Bruins' Thornton: Fighting is necessary part of the game

WILMINGTON -- Shawn Thornton isn't shy. He'll tell you that fighting is part of his job. And he won't be lying.

So when some try to use his fight with the 6-foot-8 John Scott as an example to eliminate fighting from the game, they're also trying to take away the job that Thornton is so good at.

"I don't like when people try and take advantage of the situation," said Thornton after Thursday's optional Bruins skate at Ristuccia Arena. "It's part of their agenda. There's fighting in hockey. It's in the game. I think it's a necessary part of the game. I don't think it's going anywhere, so there's no point in really even dwelling on it.

"Plus, I'm a big boy. I know what I'm getting into."

Thornton knew exactly what he was getting into in the opening minutes of last week's game against the Buffalo Sabres at the TD Garden. He understood the six-inch height difference between him and Scott. But he also understands -- to this day -- why he dropped the mitts off a neutral-zone face-off with the Sabres' newly-acquired enforcer, who clearly presented a mismatch.

"Obviously with Buffalo, they brought Scott in probably because of our team," said Thornton on Thursday. "It's my job to make sure that I'm available for that, so it's not one of our star players that has to do it. That's part of my role.
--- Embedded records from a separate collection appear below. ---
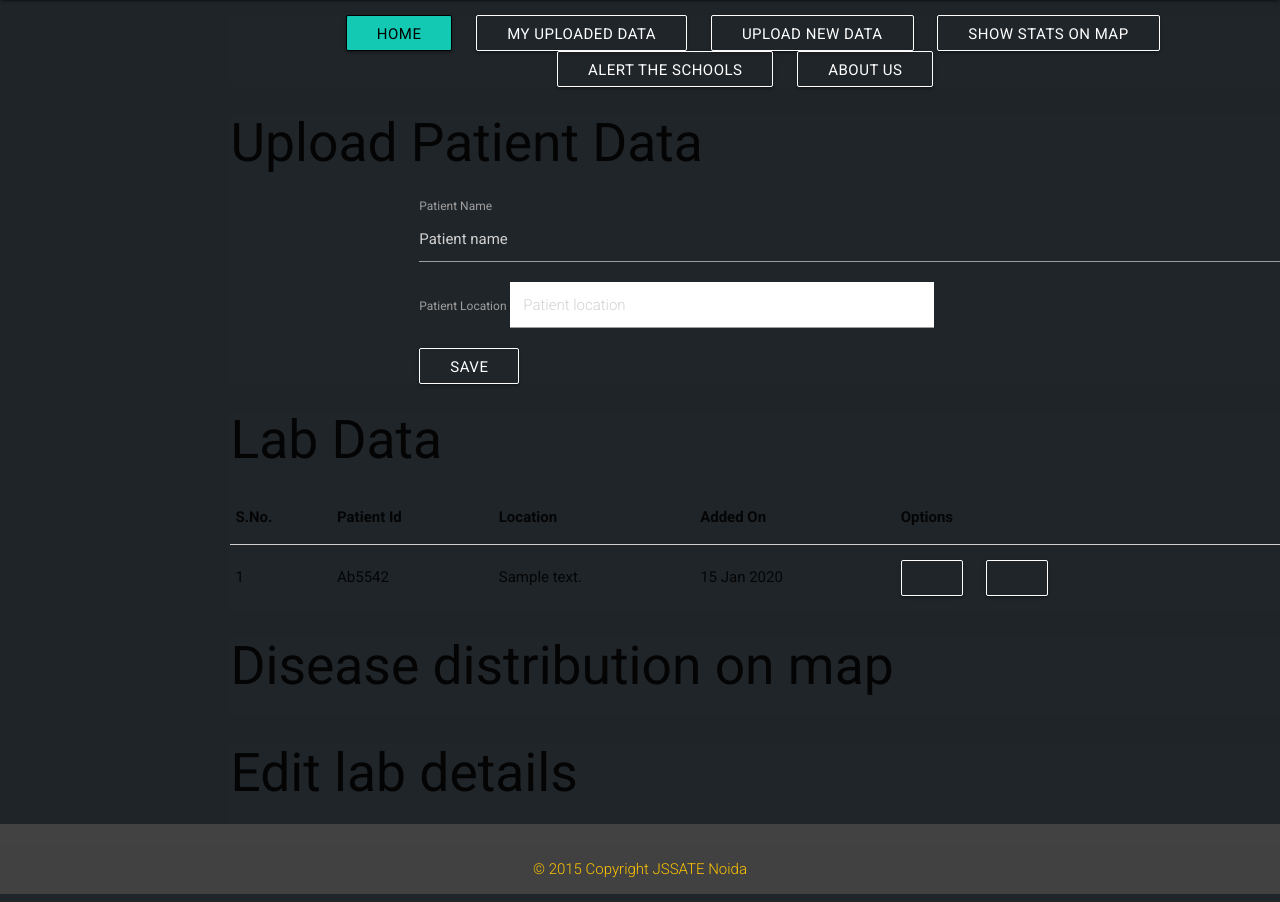
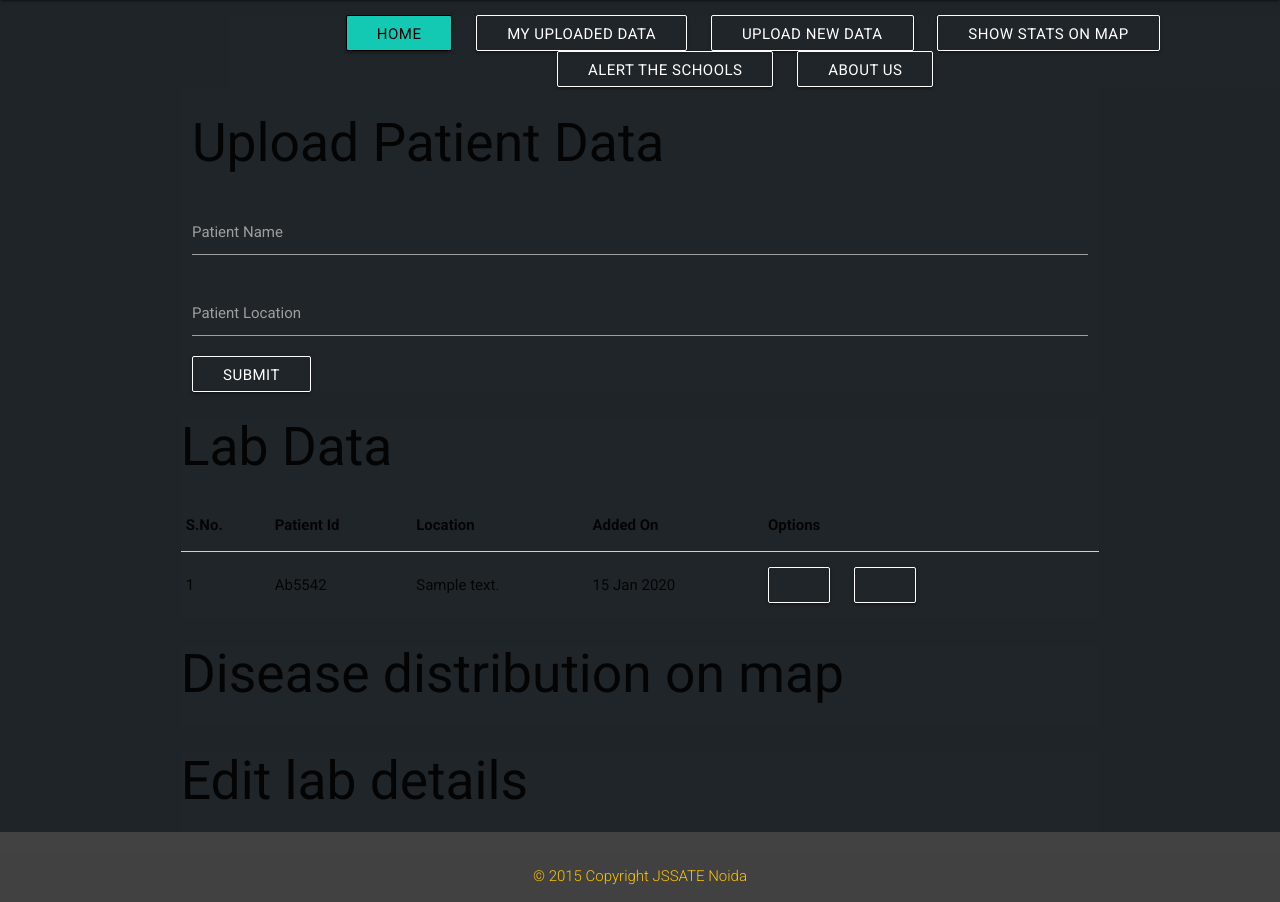
Before and after one commit to DESHRAJ/h1n1, a Django app: template h1n1/templates/mdashboard.html in a window 1280 px wide. Shown: the part 64-966 px from the top of the page. Run offline with Django 3.2, Linux system fonts and the light colour scheme; the template is opened without the code that fills it: values that come from a table or form of the project are taken from there, others are empty; tables that the repository leaves empty hold one stand-in row (values such as "Sample post"); parts of the project's set-up code (start-up, migrations or seed data) failed here and were passed over; some libraries are stand-ins or nearby versions.

Commit message:
dashboard improperly configured

```diff
--- a/h1n1/templates/mdashboard.html
+++ b/h1n1/templates/mdashboard.html
@@ -8,6 +8,7 @@
   <link rel="stylesheet" href="/static/css/sample.css">
   <link href="http://fonts.googleapis.com/css?family=Roboto:400,100,300,500,700,900" rel="stylesheet" type="text/css">
     <script src="https://maps.googleapis.com/maps/api/js?v=3.exp&signed_in=true&libraries=places"></script>
+
         <style>
 
       .controls {
@@ -199,32 +200,26 @@ google.maps.event.addDomListener(window, 'load', initialize);
             </div>
         </div>
       </div>
-    <div class="container-fluid mainContainer">
+    <div class="container">
       <div class="row one">
-        <div class="col-sm-12">
+        <div class="col s12">
           <h2>Upload Patient Data</h2>
-          <form action="/savelocation"  method="POST">
+          <form action="/savelocation"  method="POST" name="submitForm">
              {% csrf_token %}
             <div class="row">
-              <div class="col-sm-6">
-                <div class="form-group">
-                  <label for="name">Patient Name</label>
-                  <input type="text" name="name" id="name" class="form-control" placeholder="Patient name" required>
-                </div>
+              <div class="input-field col s12">
+                <input id="name" type="text" class="validate" name="name">
+                <label for="name">Patient Name</label>
               </div>
-              <div class="col-sm-6">
-                <div class="form-group">
-                  <label for="address">Patient Location</label>
-                  <input type="text" name="address" id="pac-input" class="form-control" required placeholder="Patient location">
-                </div>
+                <div class="input-field col s12">
+                <input id="address" type="text" class="validate" name="address">
+                <label for="address">Patient Location</label>
               </div>
               <input type="hidden" id="latitude" name ="latitude"/>
-    <input type="hidden" id="longitude" name="longitude"/>
+              <input type="hidden" id="longitude" name="longitude"/>
               <div id="map-canvas"></div>
-              <div class="col-sm-12">
-                <div class="form-group">
-                  <input type="submit" class="btn btn-primary btn-embossed" value="Save">
-                </div>
+              <div class="col s12">
+              <a class="waves-effect waves-light btn" HREF="javascript:document.submitForm.submit()">Submit</a>
               </div>
             </div>
           </form>
```
Also changed, not shown: 1 other file.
And I accept it fully.

"I wish it went differently. I knew it was going to happen, and it was better to get it out of the way early. Would you rather that, or wait until he does something stupid and I have to deal with it. It was out of the way and it was a non-factor after that, I think."

A larger argument for the anti-fighting crowd is that of fights that are "staged." Some would consider most fights that happen off early face-offs can sometimes seem pre-determined to those not on the ice. But Thornton pointed out on Thursday, that just because some fights may look staged to an outsider, that doesn't mean they are.

"There's usually some rhyme or reason to when I'm doing it," said Thornton. "Some may look staged, but there might have been something that happened before. Sometimes it's momentum and all that stuff too.

"Just two guys going out and doing it for no apparent reason, you don't see me do that too often."

Thornton said that Scott hit him in the soft spot behind his ear, which caused his legs to go out from underneath him. Having talked to some fighters outside of hockey, Thornton found out that he had a normal reaction to getting hit in that spot. Had he got hit on the top of the head, Thornton doesn't believe he'd even be still talking about the fight.

But he is, because he has missed the last two games with a concussion he suffered in that fight with Scott last Thursday. Thornton skated on Thursday, and said afterwards that he's been cleared for practice and cleared for contact. He just doesn't know his status for Saturday's game against the Tampa Bay Lightning at the TD Garden.

One thing he was sure of, though, was fighting's place in the game. He agrees, it shouldn't be staged. But fighting belongs. It's his job. He would know. And he doesn't want anyone else to fight his battles. Not even if it means the captain -- Zdeno Chara -- sizes up much better with a guy like Scott.

"I don't even know where that bleep comes from," said Thornton on Thursday. "Chara's our best player and arguably the best defenseman in the league. There's no reason for him to have to fight my battles. I've done this for a long time, and it's on me.

"Listen, if I knocked Scott out, I wasn't expecting somebody to come grab me the next shift. It's part of it. We're both men. It happens."

One reporter tried to point out, that, while fighting might happen, it isn't a requirement.

"I beg to differ, in my role," said Thornton.

"It's part of the job," Thornton later added. "I wouldn't overreact."

He would know.